======== MATERIAL FOR THIS TASK ========
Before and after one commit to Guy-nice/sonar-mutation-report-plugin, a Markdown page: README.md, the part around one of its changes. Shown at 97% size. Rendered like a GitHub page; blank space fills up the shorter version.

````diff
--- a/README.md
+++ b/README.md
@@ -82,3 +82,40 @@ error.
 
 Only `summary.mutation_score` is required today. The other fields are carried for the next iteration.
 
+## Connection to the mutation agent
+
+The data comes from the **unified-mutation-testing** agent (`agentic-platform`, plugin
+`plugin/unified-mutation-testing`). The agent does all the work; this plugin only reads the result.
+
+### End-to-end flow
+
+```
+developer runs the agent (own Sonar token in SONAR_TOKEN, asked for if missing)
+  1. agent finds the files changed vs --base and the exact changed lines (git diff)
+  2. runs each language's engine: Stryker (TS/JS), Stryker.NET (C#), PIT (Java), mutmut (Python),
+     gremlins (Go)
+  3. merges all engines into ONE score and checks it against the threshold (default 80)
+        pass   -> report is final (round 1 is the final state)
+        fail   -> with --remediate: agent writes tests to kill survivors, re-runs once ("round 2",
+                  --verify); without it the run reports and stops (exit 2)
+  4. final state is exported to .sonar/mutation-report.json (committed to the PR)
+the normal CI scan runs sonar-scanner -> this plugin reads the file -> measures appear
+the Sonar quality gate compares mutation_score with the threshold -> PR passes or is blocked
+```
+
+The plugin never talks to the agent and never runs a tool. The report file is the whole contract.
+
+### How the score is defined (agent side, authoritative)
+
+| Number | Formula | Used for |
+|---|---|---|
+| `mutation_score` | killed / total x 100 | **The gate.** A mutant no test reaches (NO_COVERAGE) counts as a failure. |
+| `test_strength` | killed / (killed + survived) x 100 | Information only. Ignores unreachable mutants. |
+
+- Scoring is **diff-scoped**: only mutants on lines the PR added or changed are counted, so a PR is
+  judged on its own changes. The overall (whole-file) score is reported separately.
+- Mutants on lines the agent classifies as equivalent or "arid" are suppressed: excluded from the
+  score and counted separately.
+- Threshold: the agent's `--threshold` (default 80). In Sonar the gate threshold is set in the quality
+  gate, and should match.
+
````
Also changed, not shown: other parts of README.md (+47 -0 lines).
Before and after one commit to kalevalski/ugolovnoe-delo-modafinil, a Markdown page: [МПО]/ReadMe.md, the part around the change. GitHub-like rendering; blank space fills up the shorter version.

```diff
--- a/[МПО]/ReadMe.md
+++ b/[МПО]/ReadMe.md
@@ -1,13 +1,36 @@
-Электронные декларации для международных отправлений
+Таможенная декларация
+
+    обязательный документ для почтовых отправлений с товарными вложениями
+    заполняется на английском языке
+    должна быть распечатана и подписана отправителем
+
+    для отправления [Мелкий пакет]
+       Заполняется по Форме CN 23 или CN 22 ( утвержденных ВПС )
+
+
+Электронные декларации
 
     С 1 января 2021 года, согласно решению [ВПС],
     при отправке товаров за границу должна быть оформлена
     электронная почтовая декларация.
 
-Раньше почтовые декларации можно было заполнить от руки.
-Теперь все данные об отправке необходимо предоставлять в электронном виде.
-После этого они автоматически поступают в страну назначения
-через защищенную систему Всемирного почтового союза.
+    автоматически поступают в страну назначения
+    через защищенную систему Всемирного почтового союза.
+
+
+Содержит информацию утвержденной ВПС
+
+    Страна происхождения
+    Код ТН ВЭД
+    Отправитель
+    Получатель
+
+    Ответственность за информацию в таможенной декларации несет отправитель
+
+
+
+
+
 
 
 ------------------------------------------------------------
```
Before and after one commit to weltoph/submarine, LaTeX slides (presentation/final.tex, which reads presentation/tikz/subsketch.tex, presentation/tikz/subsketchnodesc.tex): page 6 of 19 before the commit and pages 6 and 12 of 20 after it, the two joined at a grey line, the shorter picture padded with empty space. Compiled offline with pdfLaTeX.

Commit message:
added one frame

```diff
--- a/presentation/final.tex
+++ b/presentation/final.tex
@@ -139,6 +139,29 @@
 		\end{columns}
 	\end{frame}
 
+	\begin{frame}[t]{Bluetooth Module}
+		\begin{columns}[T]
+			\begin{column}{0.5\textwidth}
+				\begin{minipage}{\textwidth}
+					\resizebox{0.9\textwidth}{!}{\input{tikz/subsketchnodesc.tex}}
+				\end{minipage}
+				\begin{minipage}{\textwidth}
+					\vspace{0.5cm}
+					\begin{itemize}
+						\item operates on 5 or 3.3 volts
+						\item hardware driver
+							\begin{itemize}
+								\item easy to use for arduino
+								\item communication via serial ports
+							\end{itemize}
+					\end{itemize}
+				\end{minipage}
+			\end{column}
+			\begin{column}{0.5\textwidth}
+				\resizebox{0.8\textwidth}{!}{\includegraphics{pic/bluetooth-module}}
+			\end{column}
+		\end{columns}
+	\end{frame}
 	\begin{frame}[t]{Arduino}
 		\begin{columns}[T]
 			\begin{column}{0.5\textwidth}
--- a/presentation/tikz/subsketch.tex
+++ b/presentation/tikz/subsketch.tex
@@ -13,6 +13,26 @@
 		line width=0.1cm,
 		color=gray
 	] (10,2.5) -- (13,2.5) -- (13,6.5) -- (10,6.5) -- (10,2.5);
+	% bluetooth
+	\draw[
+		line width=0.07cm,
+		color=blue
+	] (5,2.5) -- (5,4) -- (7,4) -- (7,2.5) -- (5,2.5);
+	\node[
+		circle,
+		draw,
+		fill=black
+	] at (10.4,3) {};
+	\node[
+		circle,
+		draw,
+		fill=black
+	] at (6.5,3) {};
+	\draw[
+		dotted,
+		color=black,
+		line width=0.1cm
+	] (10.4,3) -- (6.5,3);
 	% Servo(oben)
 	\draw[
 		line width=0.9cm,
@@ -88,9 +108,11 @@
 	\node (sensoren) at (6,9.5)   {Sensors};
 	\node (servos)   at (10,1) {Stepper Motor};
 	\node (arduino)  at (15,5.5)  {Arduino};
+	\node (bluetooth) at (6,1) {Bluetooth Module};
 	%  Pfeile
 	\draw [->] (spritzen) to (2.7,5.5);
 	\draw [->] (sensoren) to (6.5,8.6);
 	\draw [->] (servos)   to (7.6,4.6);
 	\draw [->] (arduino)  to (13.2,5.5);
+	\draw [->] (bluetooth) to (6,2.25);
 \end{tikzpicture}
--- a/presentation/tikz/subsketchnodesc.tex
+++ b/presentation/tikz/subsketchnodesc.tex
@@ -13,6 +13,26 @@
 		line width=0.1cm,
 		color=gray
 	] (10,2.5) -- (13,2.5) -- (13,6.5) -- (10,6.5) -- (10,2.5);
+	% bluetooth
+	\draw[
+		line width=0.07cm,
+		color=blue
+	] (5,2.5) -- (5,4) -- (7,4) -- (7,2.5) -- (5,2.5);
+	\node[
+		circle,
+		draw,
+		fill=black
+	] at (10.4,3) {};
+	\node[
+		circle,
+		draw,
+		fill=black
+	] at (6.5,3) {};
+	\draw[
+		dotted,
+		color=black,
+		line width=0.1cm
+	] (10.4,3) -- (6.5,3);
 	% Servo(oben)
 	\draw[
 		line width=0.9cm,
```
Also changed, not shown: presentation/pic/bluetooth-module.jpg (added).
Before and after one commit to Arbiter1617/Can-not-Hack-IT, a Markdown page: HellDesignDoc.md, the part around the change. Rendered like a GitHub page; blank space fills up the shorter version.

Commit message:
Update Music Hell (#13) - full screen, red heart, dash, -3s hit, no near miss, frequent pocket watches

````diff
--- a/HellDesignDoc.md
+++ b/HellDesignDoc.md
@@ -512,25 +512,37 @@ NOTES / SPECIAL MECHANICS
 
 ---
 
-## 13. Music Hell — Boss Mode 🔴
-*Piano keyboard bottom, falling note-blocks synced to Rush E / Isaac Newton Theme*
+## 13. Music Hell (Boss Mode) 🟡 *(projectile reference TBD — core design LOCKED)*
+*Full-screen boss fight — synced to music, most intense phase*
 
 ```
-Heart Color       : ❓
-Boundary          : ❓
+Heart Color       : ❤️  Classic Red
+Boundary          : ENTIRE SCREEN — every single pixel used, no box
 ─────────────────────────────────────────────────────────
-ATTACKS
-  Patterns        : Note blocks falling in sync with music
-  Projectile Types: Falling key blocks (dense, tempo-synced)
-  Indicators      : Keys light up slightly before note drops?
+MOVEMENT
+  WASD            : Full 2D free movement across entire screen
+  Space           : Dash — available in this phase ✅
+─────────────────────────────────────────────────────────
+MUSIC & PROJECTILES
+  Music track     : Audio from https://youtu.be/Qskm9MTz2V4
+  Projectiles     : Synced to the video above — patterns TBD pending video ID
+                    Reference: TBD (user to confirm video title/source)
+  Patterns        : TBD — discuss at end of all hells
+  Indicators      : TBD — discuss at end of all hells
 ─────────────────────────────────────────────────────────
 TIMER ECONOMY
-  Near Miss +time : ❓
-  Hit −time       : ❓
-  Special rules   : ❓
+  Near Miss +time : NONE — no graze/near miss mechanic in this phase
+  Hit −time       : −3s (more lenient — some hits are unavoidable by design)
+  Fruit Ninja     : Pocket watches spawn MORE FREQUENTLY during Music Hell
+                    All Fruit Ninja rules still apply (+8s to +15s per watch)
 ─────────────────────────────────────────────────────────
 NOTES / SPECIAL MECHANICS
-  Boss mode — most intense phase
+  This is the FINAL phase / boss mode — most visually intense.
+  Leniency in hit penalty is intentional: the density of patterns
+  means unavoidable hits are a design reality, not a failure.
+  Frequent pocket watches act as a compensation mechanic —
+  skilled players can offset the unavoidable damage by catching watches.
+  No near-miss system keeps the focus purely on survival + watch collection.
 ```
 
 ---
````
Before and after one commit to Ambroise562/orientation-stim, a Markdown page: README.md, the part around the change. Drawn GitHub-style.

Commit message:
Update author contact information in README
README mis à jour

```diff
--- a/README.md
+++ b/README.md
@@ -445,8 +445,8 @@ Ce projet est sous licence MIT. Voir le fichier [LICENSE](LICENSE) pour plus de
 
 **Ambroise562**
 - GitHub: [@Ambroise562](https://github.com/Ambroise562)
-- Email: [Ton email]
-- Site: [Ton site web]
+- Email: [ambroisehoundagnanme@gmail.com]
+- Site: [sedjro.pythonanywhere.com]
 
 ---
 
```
========
_WORK REQUIRED_. When a line in the listing above holds the word "lines", copy it.

_OUTPUT_.
+  1. agent finds the files changed vs --base and the exact changed lines (git diff)
+- Scoring is **diff-scoped**: only mutants on lines the PR added or changed are counted, so a PR is
+- Mutants on lines the agent classifies as equivalent or "arid" are suppressed: excluded from the
Also changed, not shown: other parts of README.md (+47 -0 lines).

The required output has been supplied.